The yellow-spotted hyrax occurs from South eastern Egypt to Central Angola and Northern South Africa.
The yellow-spotted hyrax is found exclusively in rocky areas. Colonies occur on rocky kopjes, rocky hillsides, krantzes, and in piles of loose boulders. They are typically found in mountainous regions at elevations of about 3800 meters.
Yellow-spotten Hyrax have a coat of thick, short, coarse fur. They range from 305- 380 mm in length, and they have no external tail. They resemble a guinea pig in appearance, but they are very different from caviomorph rodents. The feet of the hyrax are specialized in ways that allow these animals to locomote easily on slick rocks. The soles of their feet are naked, and are kept moist by the secretions of specialized glands.
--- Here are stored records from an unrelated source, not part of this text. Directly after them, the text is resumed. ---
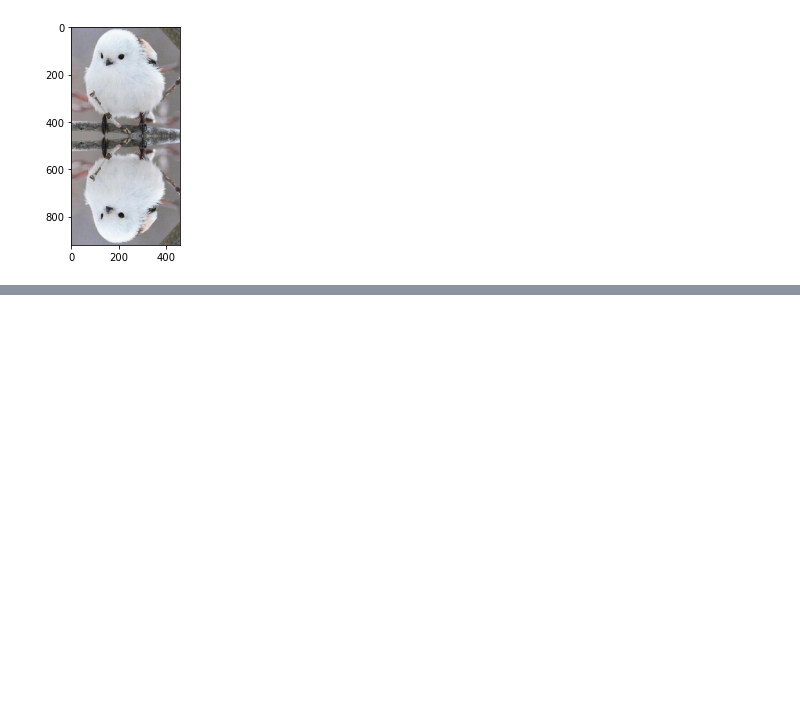
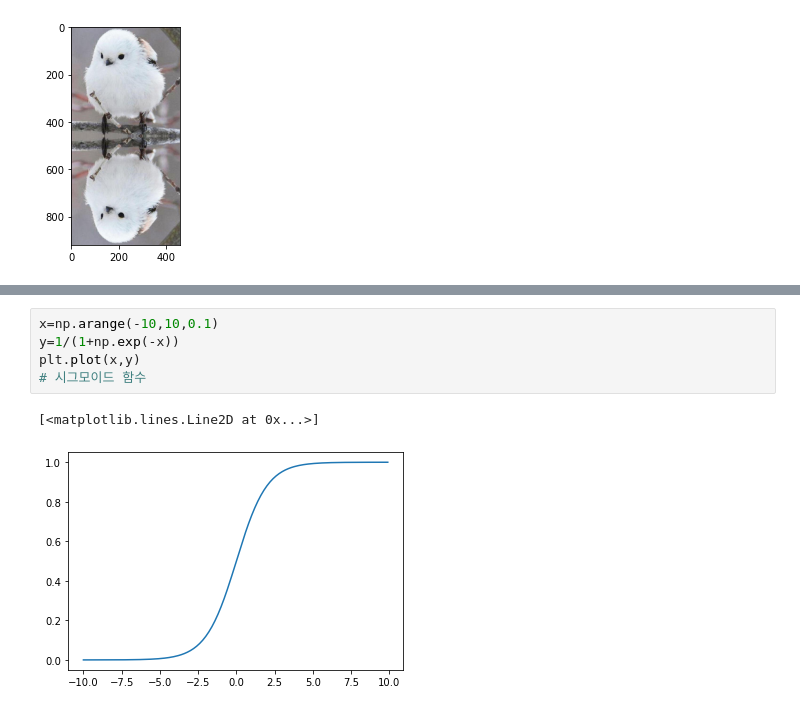
Before and after one commit to Heegu-han/AI, a Jupyter notebook: day_10/day_10.ipynb, the cells around one changed output, grey strips where cells are left out. Drawn from its saved outputs; the diff is of its cells as text; blank space fills up the shorter version.

```diff
--- a/day_10/day_10.ipynb
+++ b/day_10/day_10.ipynb
@@ -137,0 +158,8 @@ a=img
+# %%
+x=np.arange(-10,10,0.1)
+y=1/(1+np.exp(-x))
+plt.plot(x,y)
+# 시그모이드 함수
+# %% [output]
+[<matplotlib.lines.Line2D at 0x...>]
+[figure, added]
```
Also changed, not shown: parts of 9 cells of this notebook.
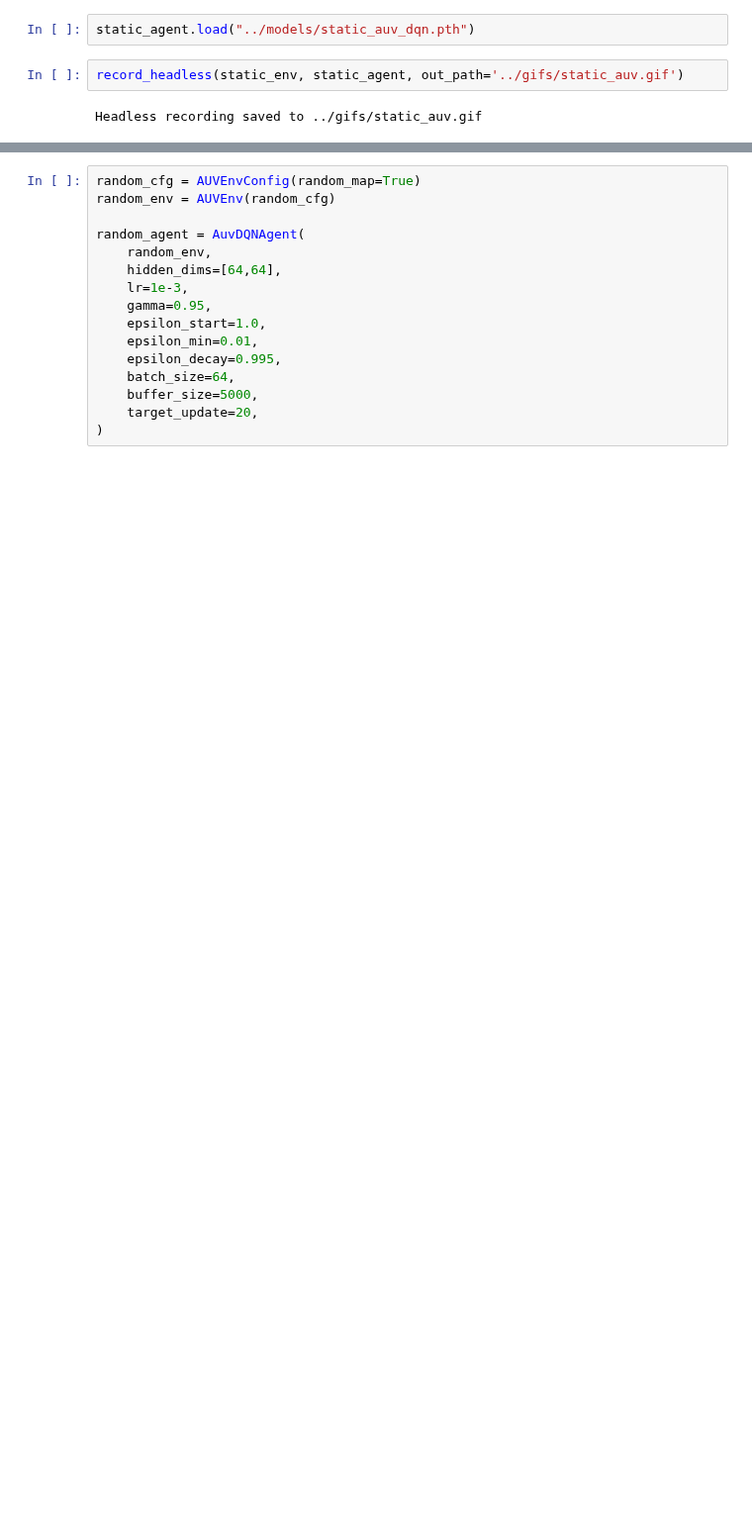
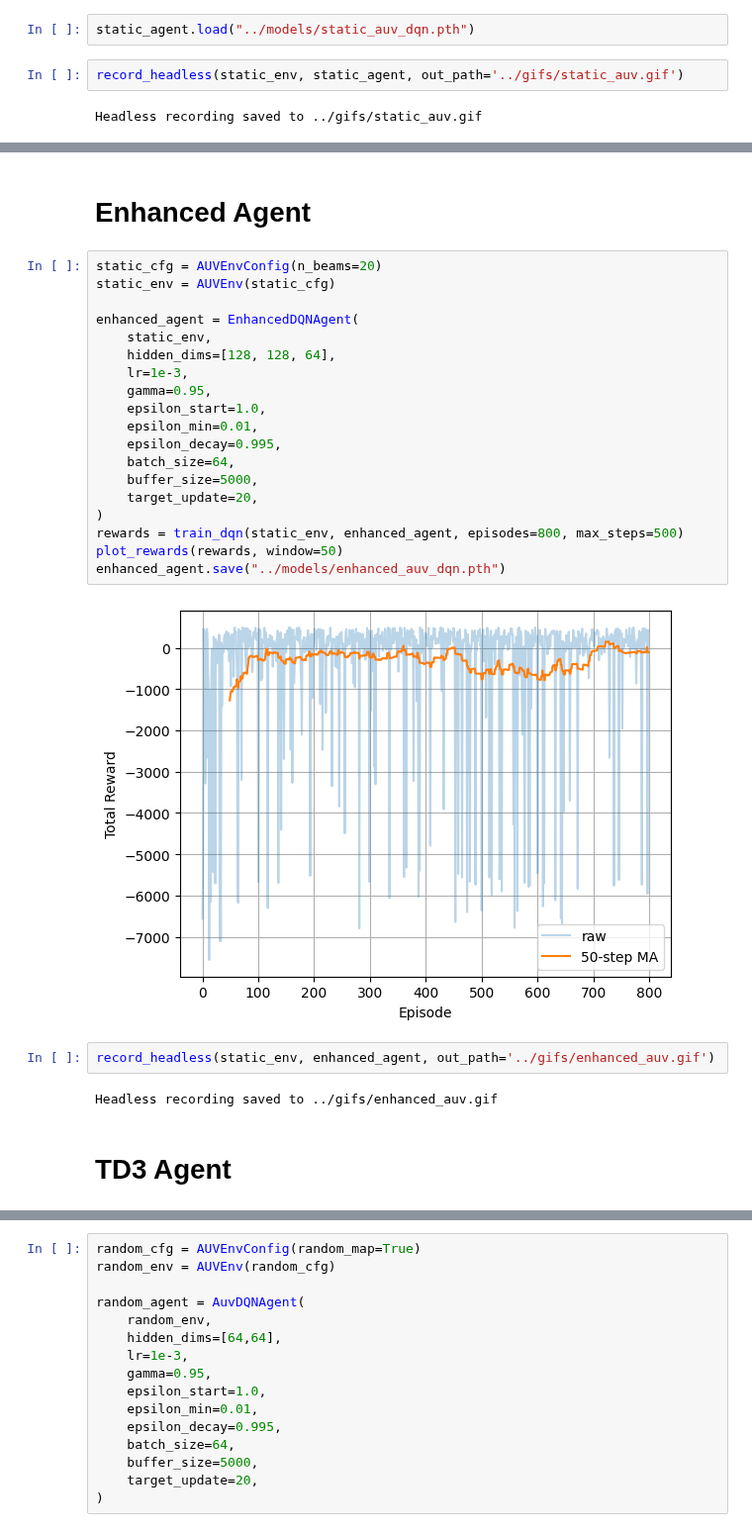
Before and after one commit to eirivarn/auv-rl-project, a Jupyter notebook: notebooks/static_auv_notebook.ipynb, the cells around one changed output, grey strips where cells are left out. Shown at 99% size. Saved outputs shown, nothing was run; the diff lists cells and outputs as text; blank space fills up the shorter version.

```diff
--- a/notebooks/static_auv_notebook.ipynb
+++ b/notebooks/static_auv_notebook.ipynb
@@ -53,0 +58,29 @@ print(f"Success rate: {sr*100:.1f}%, Avg steps: {avg_steps:.1f}")
+# %% [markdown]
+# **Enhanced Agent**
+# %%
+static_cfg = AUVEnvConfig(n_beams=20)
+static_env = AUVEnv(static_cfg)
+
+enhanced_agent = EnhancedDQNAgent(
+    static_env,
+    hidden_dims=[128, 128, 64],
+    lr=1e-3,
+    gamma=0.95,
+    epsilon_start=1.0,
+    epsilon_min=0.01,
+    epsilon_decay=0.995,
+    batch_size=64,
+    buffer_size=5000,
+    target_update=20,
+)
+rewards = train_dqn(static_env, enhanced_agent, episodes=800, max_steps=500)
+plot_rewards(rewards, window=50)
+enhanced_agent.save("../models/enhanced_auv_dqn.pth")
+# %% [output]
+[figure, added]
+# %%
+record_headless(static_env, enhanced_agent, out_path='../gifs/enhanced_auv.gif')
+# %% [output]
+Headless recording saved to ../gifs/enhanced_auv.gif
+# %% [markdown]
+# **TD3 Agent**
```
Also changed, not shown: parts of 9 cells of this notebook, 10 other files.
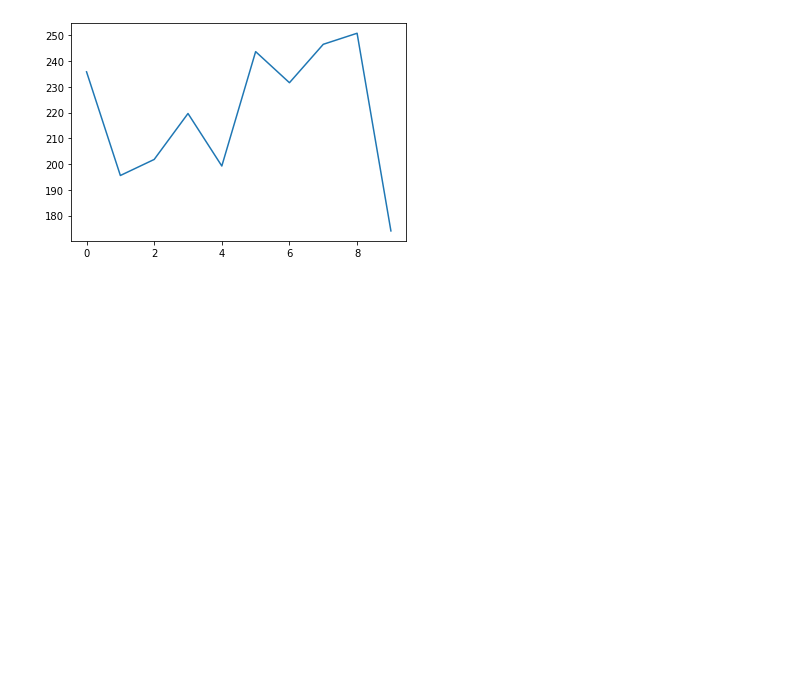
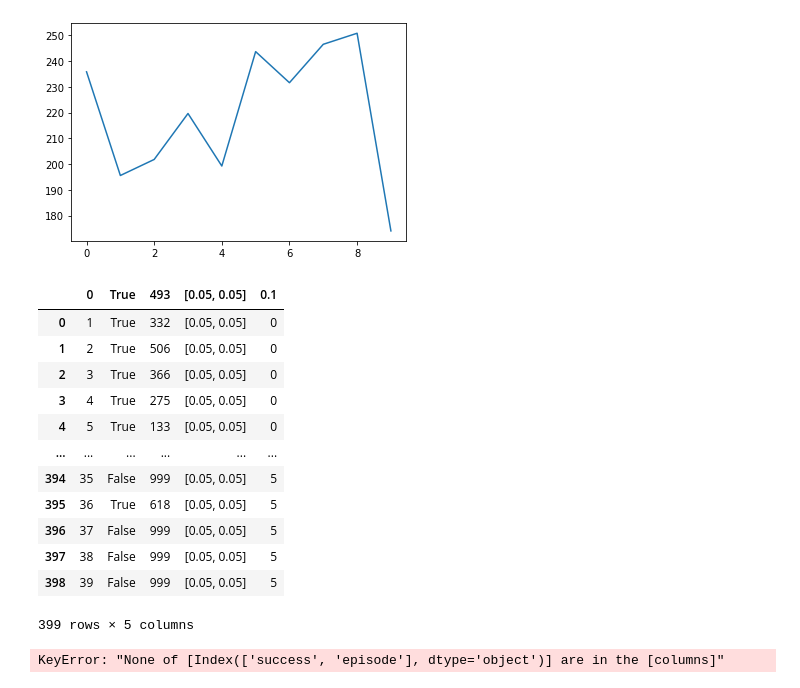
Before and after one commit to ewil32/Hybrid_Policy_Selection_DAIF, a Jupyter notebook: analyse_results.ipynb, the cells around one changed output. Cells and saved outputs as stored; diff of their text form; code cells hidden in the pictures; blank space fills up the shorter version.

```diff
--- a/analyse_results.ipynb
+++ b/analyse_results.ipynb
@@ -5,7 +5,7 @@ import pandas as pd
 import matplotlib.pyplot as plt
 # %%
 efe = pd.read_csv("experiments/efe_no_prior_model.csv")
-# feef_prior = pd.read_csv("experiments/feef_with_prior_model.csv")
+feef_prior = pd.read_csv("experiments/feef_with_prior_model.csv")
 # feef = pd.read_csv("experiments/feef_no_prior_model.csv")
 # %%
 efe
@@ -81,3 +81,24 @@ plt.plot(std_times)
 # %% [output]
 [<matplotlib.lines.Line2D at 0x...>]
 [figure]
+# %%
+feef_prior
+# %% [output]
+|  | 0 | True | 493 | [0.05, 0.05] | 0.1 |
+| 0 | 1 | True | 332 | [0.05, 0.05] | 0 |
+| 1 | 2 | True | 506 | [0.05, 0.05] | 0 |
+| 2 | 3 | True | 366 | [0.05, 0.05] | 0 |
+| 3 | 4 | True | 275 | [0.05, 0.05] | 0 |
+| 4 | 5 | True | 133 | [0.05, 0.05] | 0 |
+| ... | ... | ... | ... | ... | ... |
+| 394 | 35 | False | 999 | [0.05, 0.05] | 5 |
+| 395 | 36 | True | 618 | [0.05, 0.05] | 5 |
+| 396 | 37 | False | 999 | [0.05, 0.05] | 5 |
+| 397 | 38 | False | 999 | [0.05, 0.05] | 5 |
+| 398 | 39 | False | 999 | [0.05, 0.05] | 5 |
+399 rows × 5 columns
+# %%
+mean_success = feef_prior[["success", "episode"]].groupby("episode").mean()
+mean_success
+# %% [output]
+KeyError: "None of [Index(['success', 'episode'], dtype='object')] are in the [columns]"
```
Also changed, not shown: 9 other files.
In addition, the musculature of the foot contracts the foot into a cup like shape. The net result is a suctioncup-like effect. The hyrax can cling with remarkable power to the rocky substrates they inhabit.
The yellow-spotted hyrax breeds at the end of the wet season (April - June). The gestation of seven and a half months produces 1-4 young. The precocious young are born in a fur lined nest, and are capable of following adults around within several hours of birth.
Hyrax are colonial animals. They often engage is social play and may live in groups containing hundreds of animals. Hyrax have keen hearing and sharp eyesight. They are constantly alert and have a scream-like alarm vocalization. Hyrax are fierce fighters and will bite savagely at anything that attacks them. The attentiveness and aggressive nature of hyrax are warranted, as rock python, birds of prey, leopards, and small carnivores such as mongoose may attempt to prey upon them at any time.
The yellow-spotted hyrax is a generalist browser. It eats many different types of vegetation. In Zambia, a colony was reported in which individuals ate primarily the leaves of the bitter yam. This plant is typicaly used by the native in the area to make poison arrows. In Kenya, these animals have been reported to rely heavily on grasses during the wet season.
Humans eat hyrax when other food animals are scarce. The meat is reported to be tough and chewy, however, so Hyrax are eaten only when necessary.
Nancy Shefferly (author), Animal Diversity Web.
living in sub-Saharan Africa (south of 30 degrees north) and Madagascar.
having body symmetry such that the animal can be divided in one plane into two mirror-image halves. Animals with bilateral symmetry have dorsal and ventral sides, as well as anterior and posterior ends. Synapomorphy of the Bilateria.
uses smells or other chemicals to communicate
animals that use metabolically generated heat to regulate body temperature independently of ambient temperature. Endothermy is a synapomorphy of the Mammalia, although it may have arisen in a (now extinct) synapsid ancestor; the fossil record does not distinguish these possibilities. Convergent in birds.
having the capacity to move from one place to another.
This terrestrial biome includes summits of high mountains, either without vegetation or covered by low, tundra-like vegetation.
the area in which the animal is naturally found, the region in which it is endemic.
scrub forests develop in areas that experience dry seasons.
reproduction that includes combining the genetic contribution of two individuals, a male and a female
uses touch to communicate
A terrestrial biome. Savannas are grasslands with scattered individual trees that do not form a closed canopy. Extensive savannas are found in parts of subtropical and tropical Africa and South America, and in Australia.
A grassland with scattered trees or scattered clumps of trees, a type of community intermediate between grassland and forest. See also Tropical savanna and grassland biome.
A terrestrial biome found in temperate latitudes (>23.5° N or S latitude). Vegetation is made up mostly of grasses, the height and species diversity of which depend largely on the amount of moisture available. Fire and grazing are important in the long-term maintenance of grasslands.
Nowak, R.M. and J.L. Paradiso. 1983. Walker's Mammals of the World, Fourth Edition. John Hopkins University Press, Baltimore, London.